More than a third of teenagers in the UK begin their adult life already overweight or obese, disturbing new reseach has revealed.

Scientists have found that one in five (21%) young people were obese at age 17, and a further one in seven (14%) were overweight.

Those from poorest families are at the greatest risk, with rates of obesity twice as high among this group compared to those from the richest households, according to the report published by the Centre for Longitudinal Studies (CLS) at the UCL Social Research Institute.

Previous studies have shown that people born before 1980, who became teeangers in the mid 1990s, suffered from “much lower” levels of obesity than today’s teenagers.

It comes after the annual Health Survey, published on Tuesday, revealed that one in six adults in England is likely to have an eating disorder which may be fueled by growing levels of obesity. It also found that two thirds of adults were overweight or obese, with the problem more prevalent among men (68 per cent) than women (60 per cent).

The latest data on teenage obesity, which was collected between 2018-19, is based on a nationally representative group of over 10,000 people who have been taking part in the Millennium Cohort Study (MCS) since they were born in 2000-02.

Dr David Bann, co-author of the report, said: "Obesity rates in the UK have been a concern for decades and these high levels among 17-year-olds, affecting the disadvantaged most, suggest that previous policy initiatives haven't worked.

"Without ambitious policy action, we expect this concerning trend to continue in future and have long-term health consequences. Action on obesity now will help to protect the NHS in future.
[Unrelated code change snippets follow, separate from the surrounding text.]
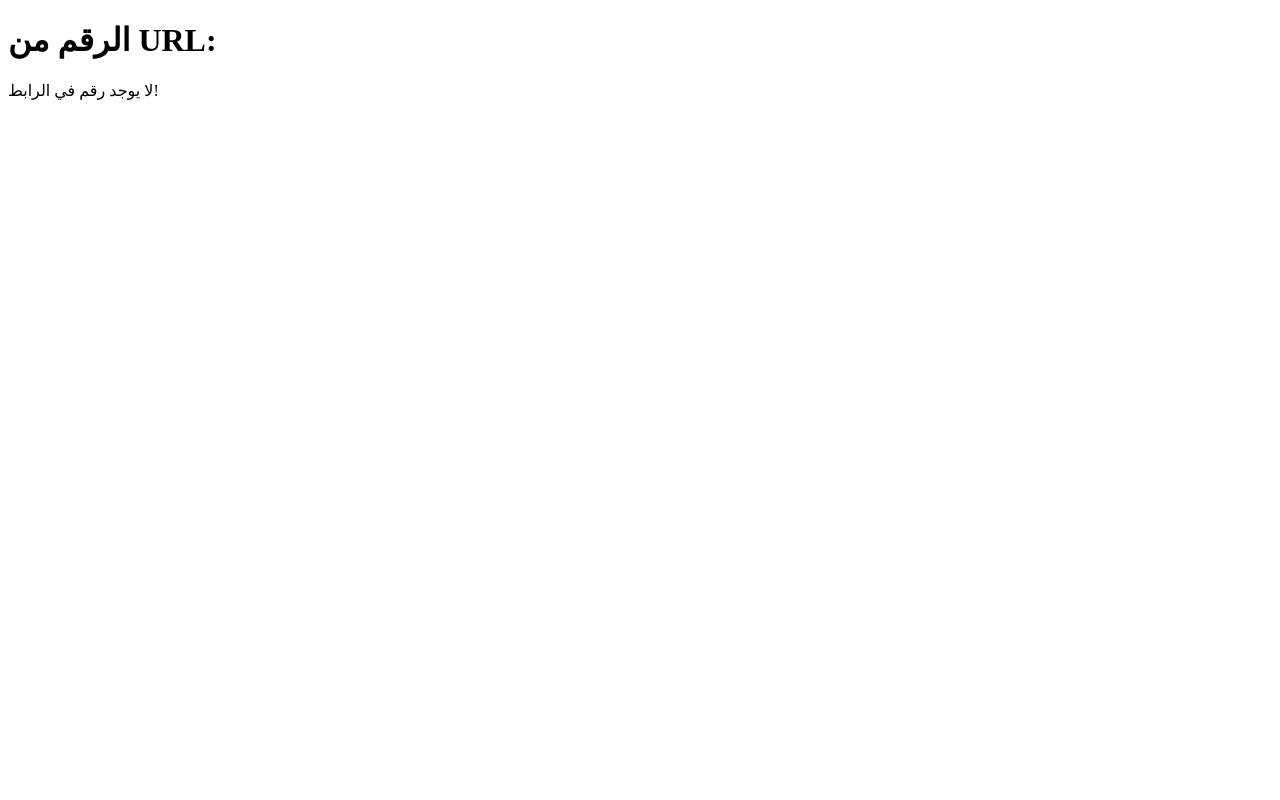
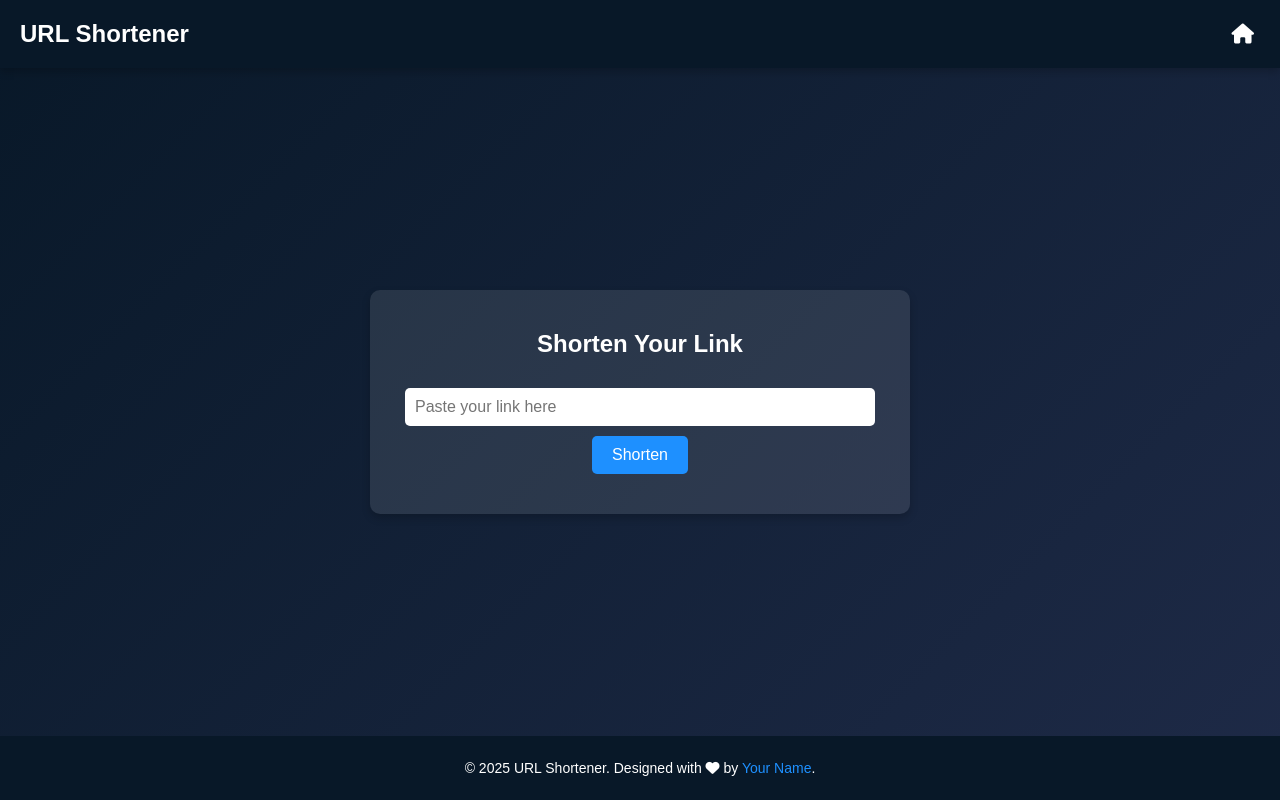
Before and after one commit to ninawatch/short-links, a plain HTML site: page index.html in a window 1280 px wide. Drawn offline with Linux system fonts and the light colour scheme.

Commit message:
Update index.html

```diff
--- a/index.html
+++ b/index.html
@@ -1,24 +1,126 @@
 <!DOCTYPE html>
-<html lang="ar">
+<html lang="en">
 <head>
     <meta charset="UTF-8">
     <meta name="viewport" content="width=device-width, initial-scale=1.0">
-    <title>استخراج الرقم من URL</title>
-    <script>
-        document.addEventListener("DOMContentLoaded", () => {
-            // الحصول على الرقم من URL
-            const query = window.location.search; // يأخذ النص بعد علامة السؤال
-            if (query.startsWith("?")) {
-                const number = query.substring(1); // إزالة علامة السؤال
-                document.getElementById("output").textContent = number; // طباعة الرقم في الصفحة
-            } else {
-                document.getElementById("output").textContent = "لا يوجد رقم في الرابط!";
-            }
-        });
-    </script>
+    <title>URL Shortener</title>
+    <link rel="stylesheet" href="https://cdnjs.cloudflare.com/ajax/libs/font-awesome/6.0.0-beta3/css/all.min.css">
+    <style>
+        body {
+            margin: 0;
+            font-family: Arial, sans-serif;
+            background: linear-gradient(135deg, #081828, #1e2a47);
+            color: #fff;
+            display: flex;
+            flex-direction: column;
+            height: 100vh;
+        }
+
+        header {
+            background-color: #081828;
+            padding: 20px;
+            display: flex;
+            justify-content: space-between;
+            align-items: center;
+            box-shadow: 0 4px 8px rgba(0, 0, 0, 0.2);
+        }
+
+        header h1 {
+            margin: 0;
+            font-size: 24px;
+            color: #fff;
+        }
+
+        header .home-button {
+            background: none;
+            border: none;
+            color: #fff;
+            font-size: 20px;
+            cursor: pointer;
+        }
+
+        main {
+            flex: 1;
+            display: flex;
+            flex-direction: column;
+            justify-content: center;
+            align-items: center;
+            padding: 20px;
+        }
+
+        .shortener-container {
+            background: rgba(255, 255, 255, 0.1);
+            padding: 20px;
+            border-radius: 10px;
+            box-shadow: 0 4px 8px rgba(0, 0, 0, 0.2);
+            text-align: center;
+            max-width: 500px;
+            width: 100%;
+        }
+
+        .shortener-container input {
+            width: calc(100% - 50px);
+            padding: 10px;
+            margin: 10px 0;
+            border: none;
+            border-radius: 5px;
+            font-size: 16px;
+        }
+
+        .shortener-container button {
+            background: #1e90ff;
+            border: none;
+            padding: 10px 20px;
+            color: #fff;
+            font-size: 16px;
+            border-radius: 5px;
+            cursor: pointer;
+            transition: background 0.3s;
+        }
+
+        .shortener-container button:hover {
+            background: #007acc;
+        }
+
+        footer {
+            background-color: #081828;
+            padding: 10px;
+            text-align: center;
+            color: #fff;
+            font-size: 14px;
+        }
+
+        footer a {
+            color: #1e90ff;
+            text-decoration: none;
+        }
+    </style>
 </head>
 <body>
-    <h1>الرقم من URL:</h1>
-    <p id="output"></p>
+    <header>
+        <h1>URL Shortener</h1>
+        <button class="home-button" title="Home">
+            <i class="fas fa-home"></i>
+        </button>
+    </header>
+    <main>
+        <div class="shortener-container">
+            <h2>Shorten Your Link</h2>
+            <input type="url" placeholder="Paste your link here" id="urlInput">
+            <button onclick="shortenUrl()">Shorten</button>
+            <p id="shortenedUrl" style="margin-top: 20px; font-weight: bold;"></p>
+        </div>
+    </main>
+    <footer>
+        <p>&copy; 2025 URL Shortener. Designed with <i class="fas fa-heart"></i> by <a href="#">Your Name</a>.</p>
+    </footer>
+
+    <script>
+        function shortenUrl() {
+            const urlInput = document.getElementById('urlInput').value;
+            const shortenedUrl = `https://short.url/${btoa(urlInput).slice(0, 6)}`;
+            document.getElementById('shortenedUrl').innerText = shortenedUrl;
+        }
+    </script>
 </body>
 </html>
```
Dr Bann added: "The planned closure of Public Health England leaves us with a pressing need for an independent properly funded organisation which has obesity strategy as part of its remit."

His team said they found obesity rates among teenagers to be "strongly linked to household income, with those from the least well-off households the worst affected".

Professor Emla Fitzsimons, of the CLS, said: "It's a major concern that so many young people are an unhealthy weight and are starting off adult life facing an increased risk of greater long-term physical and psychological health problems.

"Levels of obesity among this generation are alarming, and are even more worrying given emerging evidence on links between excess weight and Covid-19.”

Prof. Fitzsimons told The Telegraph: “There is little comparable data but previous studies have shown that people born before 1980 tended not to suffer so much from being overweight or obese as teenagers. There were much lower levels of obesity in previous generations."

The research was funded by the Economic and Social Research Council.

The authors of the annual health survey for England found warned that their data reinforces initial findings that coronavirus is having a disproportionate impact on lower income families in deprived areas, where obesity is already a significant problem.

Their survey found that adults living in the most deprived areas were the most likely to be obese. This was the case particularly with women, with 39 per cent of women in the most deprived areas suffering from obesity, compared with 22 per cent in the least deprived areas.

Jennifer Mindell, Professor of Public Health at University College London, co-editor of the survey, said: “Obesity and diabetes both increase your risk of having severe disease if you catch coronavirus.

"The fact these conditions are unequally distributed across society is one reason people living in deprived areas have a much higher risk of having severe coronavirus and dying from it.”